With her background in business management and marketing, Kathy was able to run the organization successfully, and the MMRF grew to become the largest funder of multiple-myeloma research, helping create drugs which would treat or even cure the disease. Most of the drugs are still in the phase two stage of development.
Establishing the Multiple Myeloma Research Consortium
For the next six years, Kathy constantly worked with the organization to help not only herself, but a multitude of other people who were suffering from the disease as well. In 2004, Kathy established the Multiple Myeloma Research Consortium to promote the collaboration between various cancer centers, and to start a central tissue bank for patients that could be used for further research and encourage a wider engagement between these cancer centers in clinical trials.
Everything started to move forward again, and in spite of her condition, Kathy kept on pushing forward, determined to never let the disease defeat her. However, in 1995, Kathy soon realized that her health was deteriorating. Her busyness from work had caused her body to wear down, and she really needed to take time off her work with the organization to recuperate. After going for tests, she was shocked to see that the damage was more than she thought, and had to completely let go of her work for that time to undergo treatment.

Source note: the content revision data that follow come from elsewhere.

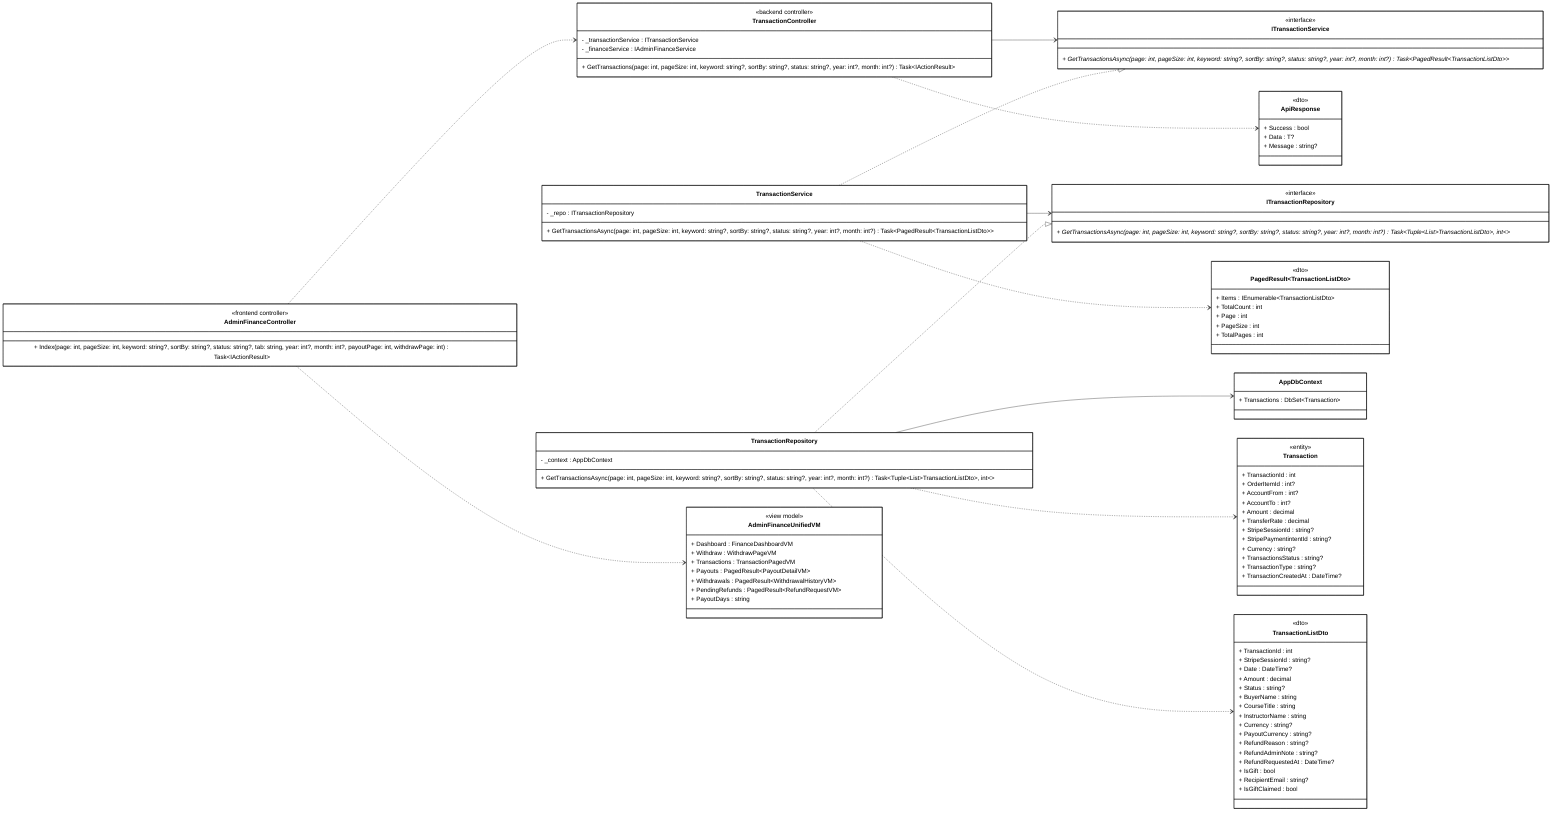
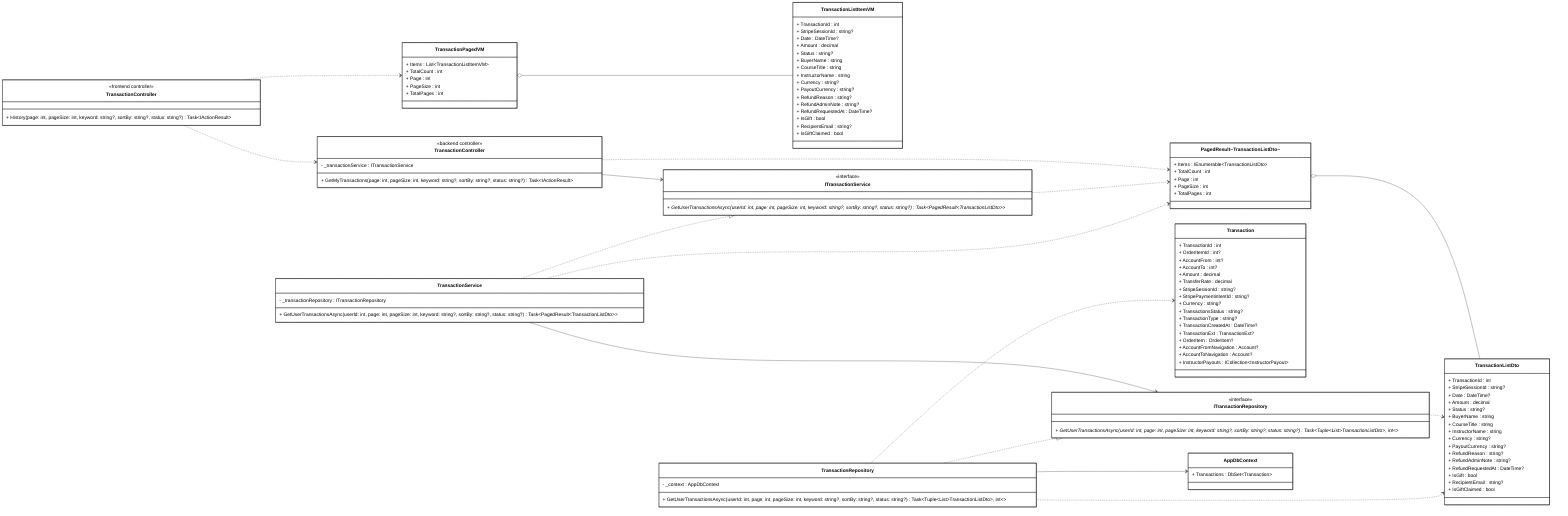
classDiagram
direction LR

- %% ==================== FRONTEND - CONTROLLER ====================
+ %% ==================== FRONTEND ====================

- class AdminFinanceControllerFE["AdminFinanceController"] {
+ class TransactionControllerFE["TransactionController"] {
    <<frontend controller>>
-     + Index(page: int, pageSize: int, keyword: string?, sortBy: string?, status: string?, tab: string, year: int?, month: int?, payoutPage: int, withdrawPage: int) Task~IActionResult~
+     + History(page: int, pageSize: int, keyword: string?, sortBy: string?, status: string?) Task~IActionResult~
}

- %% ==================== BACKEND - CONTROLLER ====================
- 
- class TransactionControllerBE["TransactionController"] {
-     <<backend controller>>
-     - _transactionService : ITransactionService
-     - _financeService : IAdminFinanceService
-     + GetTransactions(page: int, pageSize: int, keyword: string?, sortBy: string?, status: string?, year: int?, month: int?) Task~IActionResult~
+ class TransactionPagedVM {
+     + Items : List~TransactionListItemVM~
+     + TotalCount : int
+     + Page : int
+     + PageSize : int
+     + TotalPages : int
}

- %% ==================== BACKEND - SERVICE INTERFACES ====================
- 
- class ITransactionService {
-     <<interface>>
-     + GetTransactionsAsync(page: int, pageSize: int, keyword: string?, sortBy: string?, status: string?, year: int?, month: int?) Task~PagedResult~TransactionListDto~~ *
- }
- 
- class ITransactionRepository {
-     <<interface>>
-     + GetTransactionsAsync(page: int, pageSize: int, keyword: string?, sortBy: string?, status: string?, year: int?, month: int?) Task~Tuple~List~TransactionListDto~, int~~ *
- }
- 
- %% ==================== BACKEND - SERVICE/REPO IMPLEMENTATIONS ====================
- 
- class TransactionService {
-     - _repo : ITransactionRepository
-     + GetTransactionsAsync(page: int, pageSize: int, keyword: string?, sortBy: string?, status: string?, year: int?, month: int?) Task~PagedResult~TransactionListDto~~
- }
- 
- class TransactionRepository {
-     - _context : AppDbContext
-     + GetTransactionsAsync(page: int, pageSize: int, keyword: string?, sortBy: string?, status: string?, year: int?, month: int?) Task~Tuple~List~TransactionListDto~, int~~
- }
- 
- %% ==================== BACKEND - DB CONTEXT ====================
- 
- class AppDbContext {
-     + Transactions : DbSet~Transaction~
- }
- 
- %% ==================== BACKEND - DOMAIN ENTITIES ====================
- 
- class Transaction {
-     <<entity>>
-     + TransactionId : int
-     + OrderItemId : int?
-     + AccountFrom : int?
-     + AccountTo : int?
-     + Amount : decimal
-     + TransferRate : decimal
-     + StripeSessionId : string?
-     + StripePaymentintentId : string?
-     + Currency : string?
-     + TransactionsStatus : string?
-     + TransactionType : string?
-     + TransactionCreatedAt : DateTime?
- }
- 
- %% ==================== FRONTEND - VIEW MODELS ====================
- 
- class AdminFinanceUnifiedVM {
-     <<view model>>
-     + Dashboard : FinanceDashboardVM
-     + Withdraw : WithdrawPageVM
-     + Transactions : TransactionPagedVM
-     + Payouts : PagedResult~PayoutDetailVM~
-     + Withdrawals : PagedResult~WithdrawalHistoryVM~
-     + PendingRefunds : PagedResult~RefundRequestVM~
-     + PayoutDays : string
- }
- 
- %% ==================== BACKEND - DTOs ====================
- 
- class TransactionListDto {
-     <<dto>>
+ class TransactionListItemVM {
    + TransactionId : int
    + StripeSessionId : string?
    + Date : DateTime?
    + Amount : decimal
    + Status : string?
    + BuyerName : string
    + CourseTitle : string
    + InstructorName : string
    + Currency : string?
    + PayoutCurrency : string?
    + RefundReason : string?
    + RefundAdminNote : string?
    + RefundRequestedAt : DateTime?
    + IsGift : bool
    + RecipientEmail : string?
    + IsGiftClaimed : bool
}

- class PagedResult~TransactionListDto~ {
-     <<dto>>
+ %% ==================== BACKEND - CONTROLLER ====================
+ 
+ class TransactionControllerBE["TransactionController"] {
+     <<backend controller>>
+     - _transactionService : ITransactionService
+ 
+     + GetMyTransactions(page: int, pageSize: int, keyword: string?, sortBy: string?, status: string?) Task~IActionResult~
+ }
+ 
+ %% ==================== BACKEND - DTOs ====================
+ 
+ class PagedResultTransactionListDto["PagedResult~TransactionListDto~"] {
    + Items : IEnumerable~TransactionListDto~
    + TotalCount : int
    + Page : int
    + PageSize : int
    + TotalPages : int
}

- class ApiResponse {
-     <<dto>>
-     + Success : bool
-     + Data : T?
-     + Message : string?
+ class TransactionListDto {
+     + TransactionId : int
+     + StripeSessionId : string?
+     + Date : DateTime?
+     + Amount : decimal
+     + Status : string?
+     + BuyerName : string
+     + CourseTitle : string
+     + InstructorName : string
+     + Currency : string?
+     + PayoutCurrency : string?
+     + RefundReason : string?
+     + RefundAdminNote : string?
+     + RefundRequestedAt : DateTime?
+     + IsGift : bool
+     + RecipientEmail : string?
+     + IsGiftClaimed : bool
+ }
+ 
+ %% ==================== BACKEND - DOMAIN ENTITIES ====================
+ 
+ class Transaction {
+     + TransactionId : int
+     + OrderItemId : int?
+     + AccountFrom : int?
+     + AccountTo : int?
+     + Amount : decimal
+     + TransferRate : decimal
+     + StripeSessionId : string?
+     + StripePaymentintentId : string?
+     + Currency : string?
+     + TransactionsStatus : string?
+     + TransactionType : string?
+     + TransactionCreatedAt : DateTime?
+     + TransactionExt : TransactionExt?
+     + OrderItem : OrderItem?
+     + AccountFromNavigation : Account?
+     + AccountToNavigation : Account?
+     + InstructorPayouts : ICollection~InstructorPayout~
+ }
+ 
+ %% ==================== BACKEND - SERVICE INTERFACES ====================
+ 
+ class ITransactionService {
+     <<interface>>
+     + GetUserTransactionsAsync(userId: int, page: int, pageSize: int, keyword: string?, sortBy: string?, status: string?) Task~PagedResult~TransactionListDto~~ *
+ }
+ 
+ class ITransactionRepository {
+     <<interface>>
+     + GetUserTransactionsAsync(userId: int, page: int, pageSize: int, keyword: string?, sortBy: string?, status: string?) Task~Tuple~List~TransactionListDto~, int~~ *
+ }
+ 
+ %% ==================== BACKEND - SERVICE IMPLEMENTATION ====================
+ 
+ class TransactionService {
+     - _transactionRepository : ITransactionRepository
+ 
+     + GetUserTransactionsAsync(userId: int, page: int, pageSize: int, keyword: string?, sortBy: string?, status: string?) Task~PagedResult~TransactionListDto~~
+ }
+ 
+ %% ==================== BACKEND - REPOSITORY IMPLEMENTATION ====================
+ 
+ class TransactionRepository {
+     - _context : AppDbContext
+ 
+     + GetUserTransactionsAsync(userId: int, page: int, pageSize: int, keyword: string?, sortBy: string?, status: string?) Task~Tuple~List~TransactionListDto~, int~~
+ }
+ 
+ %% ==================== BACKEND - DbContext ====================
+ 
+ class AppDbContext {
+     + Transactions : DbSet~Transaction~
}

%% ==================== RELATIONSHIPS ====================

- %% === ASSOCIATION (solid arrow) ===
+ %% === AGGREGATION ===
+ TransactionPagedVM o-- TransactionListItemVM
+ PagedResultTransactionListDto o-- TransactionListDto
+ 
+ %% === UNIDIRECTIONAL ASSOCIATION ===
TransactionControllerBE --> ITransactionService
TransactionService --> ITransactionRepository
TransactionRepository --> AppDbContext

- %% === REALIZATION (hollow arrow) ===
+ %% === INTERFACE REALIZATION ===
TransactionService ..|> ITransactionService
TransactionRepository ..|> ITransactionRepository

- %% === DEPENDENCY (dashed arrow) ===
- AdminFinanceControllerFE ..> TransactionControllerBE
+ %% === DEPENDENCY ===
+ TransactionControllerFE ..> TransactionPagedVM
+ TransactionControllerFE ..> TransactionControllerBE
+ TransactionControllerBE ..> PagedResultTransactionListDto
+ ITransactionService ..> PagedResultTransactionListDto
+ TransactionService ..> PagedResultTransactionListDto
+ ITransactionRepository ..> TransactionListDto
+ TransactionRepository ..> TransactionListDto
TransactionRepository ..> Transaction
- TransactionRepository ..> TransactionListDto
- AdminFinanceControllerFE ..> AdminFinanceUnifiedVM
- TransactionService ..> PagedResult~TransactionListDto~
- TransactionControllerBE ..> ApiResponse

%% ==================== STYLES ====================

classDef default fill:#FFFFFF,stroke:#000000,stroke-width:1px,color:#000000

Kathy Giusti, a Role Model for Cancer Patients
Kathy underwent a stem cell transplant at the Dana-Farber Cancer Institute, with her twin sister Karen donating the cells that was needed. The operation was a success, but Karen was a sorry sight, weighing only ninety pounds and had to be assisted to walk. This brought intense joy to her family however, knowing that Kathy survived the ordeal and was coming home to them. And although it took a few months for Kathy to recover, she never got discouraged, taking her time in getting stronger day by day.
Upon her return to working with the organization, Kathy was more determined as ever. She helped grow the MMRF by approaching numerous clinics and hospitals to participate in the research and clinical trials. As of currently, the organization has raised over two hundred million dollars and has a network of sixteen clinics and hospitals that are working together to help numerous cancer patients in fighting cancer by providing them with treatment and medicine.
Kathy once thought that she would never live to more than a few years, but now, over ten years after her ordeal, she remains strong and devoted to helping people who are going through the same thing that she is, more faithful than ever that if she could make it, so could they.
Organizations and Programmes Supported
- MMRF (Multiple Myeloma Research Foundation)
- National Cancer Institute
- MMGI (Multiple Myeloma Genomics Initiative)
- MMPI (Multiple Myeloma Personalized Medicine Initiative)
- Multiple Myeloma Research Consortium
Awards and Achievements
- 1998: Received the Woman of the Year Award from the Healthcare Businesswomen’s Association
- 2006: Received the Partners in Progress Award from the American Society of Clinical Oncology
- 2009: Received the Harvard Business School Award
- 2009: Awarded the Centennial Medal for Distinguished Public Service by the American Association for Cancer Research
- 2011: Included in the World’s 100 Most Influential People by TIME Magazine